Each line of the data is to be output verbatim, with the images removed.

..............................

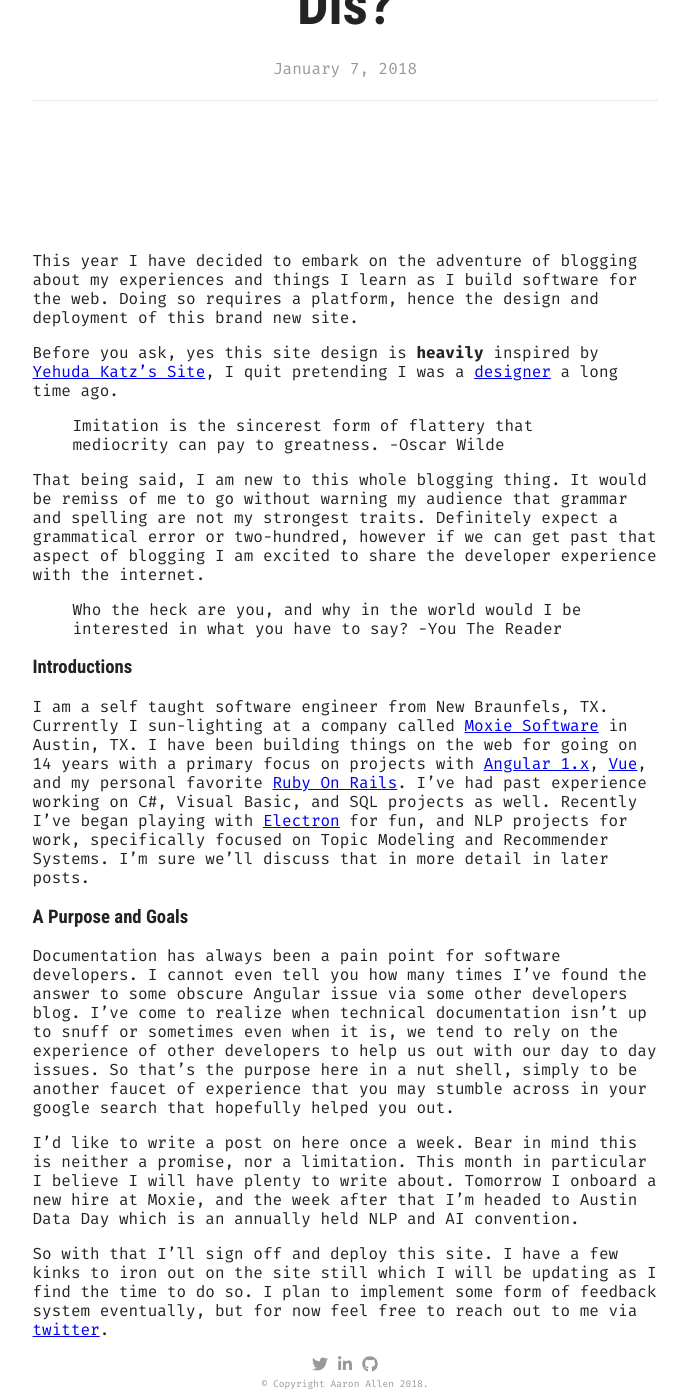
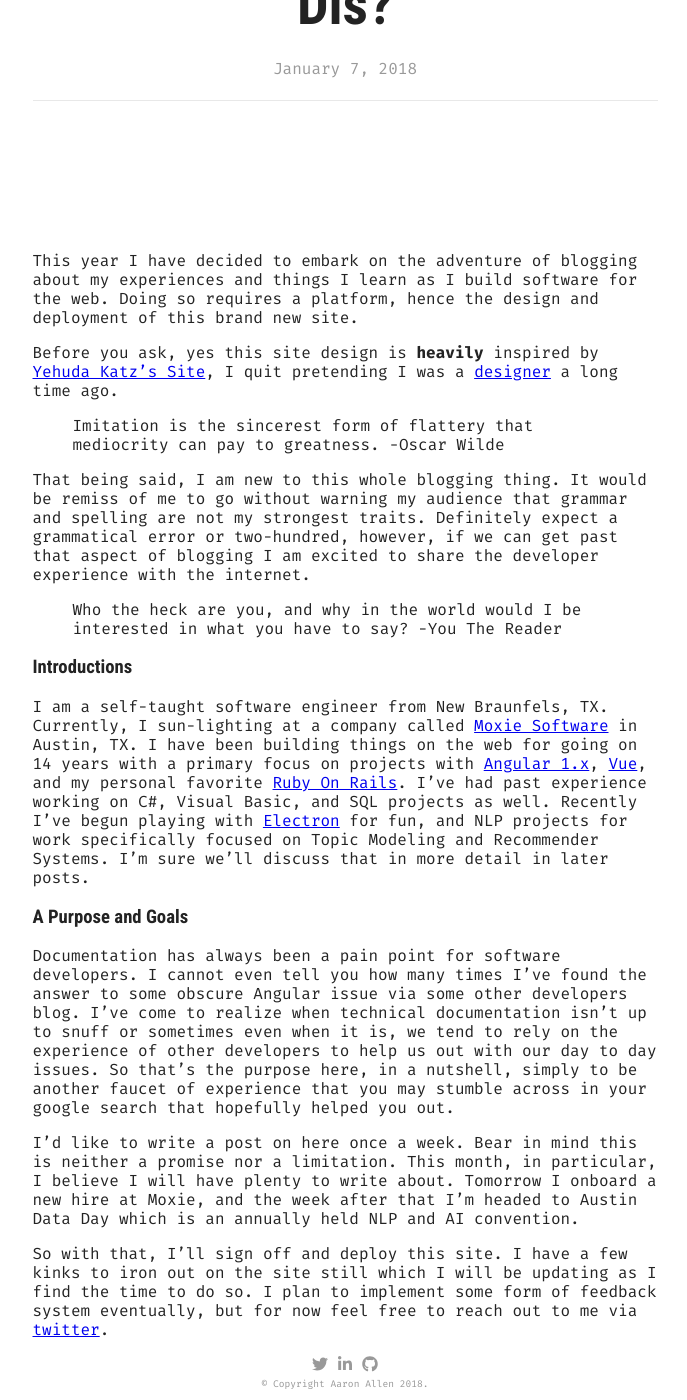
Before and after one commit to aaronmallen/aaronmallen.github.io, a Jekyll site: the page built from _posts/2018-01-07-new-year-new-site-who-dis.md, in a window 1280 px wide and 1400 px high, scrolled down 289 px. Shown: the whole window, without its empty margins (295-982 px from the left). Built offline with Jekyll 4.4.1, drawn with Linux system fonts in a browser that asks for light colours; nearby versions of some CDN libraries; our own code applies the rules of GitHub Pages for plain Markdown files; comment, search, counter and statistics services are not loaded.

Commit message:
small grammatical fixes

```diff
--- a/_posts/2018-01-07-new-year-new-site-who-dis.md
+++ b/_posts/2018-01-07-new-year-new-site-who-dis.md
@@ -16,19 +16,19 @@ pretending I was a [designer](http://www.dribbble.com/aaronmallen) a long time a
 
 That being said, I am new to this whole blogging thing.  It would be remiss of me to go without warning my audience
 that grammar and spelling are not my strongest traits. Definitely expect a grammatical error or two-hundred,
-however if we can get past that aspect of blogging I am excited to share the developer experience with the internet.
+however, if we can get past that aspect of blogging I am excited to share the developer experience with the internet.
 
 > Who the heck are you, and why in the world would I be interested in what you have to say?
 > -You The Reader
 
 ### Introductions
 
-I am a self taught software engineer from New Braunfels, TX. Currently I sun-lighting at a company called
+I am a self-taught software engineer from New Braunfels, TX. Currently, I sun-lighting at a company called
 [Moxie Software](http://www.gomoxie.com) in Austin, TX.  I have been building things on the web for going on 14 years
 with a primary focus on projects with [Angular 1.x](https://angularjs.org/), [Vue](https://vuejs.org/), and my personal
 favorite [Ruby On Rails](http://rubyonrails.org/).  I've had past experience working on C#, Visual Basic, and SQL
-projects as well.  Recently I've began playing with [Electron](https://electronjs.org/) for fun, and NLP projects for
-work, specifically focused on Topic Modeling and Recommender Systems.  I'm sure we'll discuss that in more detail in
+projects as well.  Recently I've begun playing with [Electron](https://electronjs.org/) for fun, and NLP projects for
+work specifically focused on Topic Modeling and Recommender Systems.  I'm sure we'll discuss that in more detail in
 later posts.
 
 ### A Purpose and Goals
@@ -36,13 +36,13 @@ later posts.
 Documentation has always been a pain point for software developers. I cannot even tell you how many times I've found the
 answer to some obscure Angular issue via some other developers blog.  I've come to realize when technical documentation
 isn't up to snuff or sometimes even when it is, we tend to rely on the experience of other developers to help us out
-with our day to day issues.  So that's the purpose here in a nut shell, simply to be another faucet of experience that
+with our day to day issues.  So that's the purpose here, in a nutshell, simply to be another faucet of experience that
 you may stumble across in your google search that hopefully helped you out.
 
-I'd like to write a post on here once a week.  Bear in mind this is neither a promise, nor a limitation.  This month in
-particular I believe I will have plenty to write about.  Tomorrow I onboard a new hire at Moxie, and the week after that
+I'd like to write a post on here once a week.  Bear in mind this is neither a promise nor a limitation.  This month, in
+particular, I believe I will have plenty to write about.  Tomorrow I onboard a new hire at Moxie, and the week after that
 I'm headed to Austin Data Day which is an annually held NLP and AI convention.
 
-So with that I'll sign off and deploy this site.  I have a few kinks to iron out on the site still which I will be
+So with that, I'll sign off and deploy this site.  I have a few kinks to iron out on the site still which I will be
 updating as I find the time to do so.  I plan to implement some form of feedback system eventually, but for now feel
 free to reach out to me via [twitter](https://www.twitter.com/aaronmallen).
```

..............................

Result for this exercise |
Before and after one commit to aaronmallen/aaronmallen.github.io, a Jekyll site: the page built from _posts/2018-01-07-new-year-new-site-who-dis.md, in a window 1280 px wide and 1400 px high, scrolled down 289 px. Shown: the whole window, without its empty margins (295-982 px from the left). Built offline with Jekyll 4.4.1, drawn with Linux system fonts in a browser that asks for light colours; nearby versions of some CDN libraries; our own code applies the rules of GitHub Pages for plain Markdown files; comment, search, counter and statistics services are not loaded.

Commit message:
small grammatical fixes

```diff
--- a/_posts/2018-01-07-new-year-new-site-who-dis.md
+++ b/_posts/2018-01-07-new-year-new-site-who-dis.md
@@ -16,19 +16,19 @@ pretending I was a [designer](http://www.dribbble.com/aaronmallen) a long time a
 
 That being said, I am new to this whole blogging thing.  It would be remiss of me to go without warning my audience
 that grammar and spelling are not my strongest traits. Definitely expect a grammatical error or two-hundred,
-however if we can get past that aspect of blogging I am excited to share the developer experience with the internet.
+however, if we can get past that aspect of blogging I am excited to share the developer experience with the internet.
 
 > Who the heck are you, and why in the world would I be interested in what you have to say?
 > -You The Reader
 
 ### Introductions
 
-I am a self taught software engineer from New Braunfels, TX. Currently I sun-lighting at a company called
+I am a self-taught software engineer from New Braunfels, TX. Currently, I sun-lighting at a company called
 [Moxie Software](http://www.gomoxie.com) in Austin, TX.  I have been building things on the web for going on 14 years
 with a primary focus on projects with [Angular 1.x](https://angularjs.org/), [Vue](https://vuejs.org/), and my personal
 favorite [Ruby On Rails](http://rubyonrails.org/).  I've had past experience working on C#, Visual Basic, and SQL
-projects as well.  Recently I've began playing with [Electron](https://electronjs.org/) for fun, and NLP projects for
-work, specifically focused on Topic Modeling and Recommender Systems.  I'm sure we'll discuss that in more detail in
+projects as well.  Recently I've begun playing with [Electron](https://electronjs.org/) for fun, and NLP projects for
+work specifically focused on Topic Modeling and Recommender Systems.  I'm sure we'll discuss that in more detail in
 later posts.
 
 ### A Purpose and Goals
@@ -36,13 +36,13 @@ later posts.
 Documentation has always been a pain point for software developers. I cannot even tell you how many times I've found the
 answer to some obscure Angular issue via some other developers blog.  I've come to realize when technical documentation
 isn't up to snuff or sometimes even when it is, we tend to rely on the experience of other developers to help us out
-with our day to day issues.  So that's the purpose here in a nut shell, simply to be another faucet of experience that
+with our day to day issues.  So that's the purpose here, in a nutshell, simply to be another faucet of experience that
 you may stumble across in your google search that hopefully helped you out.
 
-I'd like to write a post on here once a week.  Bear in mind this is neither a promise, nor a limitation.  This month in
-particular I believe I will have plenty to write about.  Tomorrow I onboard a new hire at Moxie, and the week after that
+I'd like to write a post on here once a week.  Bear in mind this is neither a promise nor a limitation.  This month, in
+particular, I believe I will have plenty to write about.  Tomorrow I onboard a new hire at Moxie, and the week after that
 I'm headed to Austin Data Day which is an annually held NLP and AI convention.
 
-So with that I'll sign off and deploy this site.  I have a few kinks to iron out on the site still which I will be
+So with that, I'll sign off and deploy this site.  I have a few kinks to iron out on the site still which I will be
 updating as I find the time to do so.  I plan to implement some form of feedback system eventually, but for now feel
 free to reach out to me via [twitter](https://www.twitter.com/aaronmallen).
```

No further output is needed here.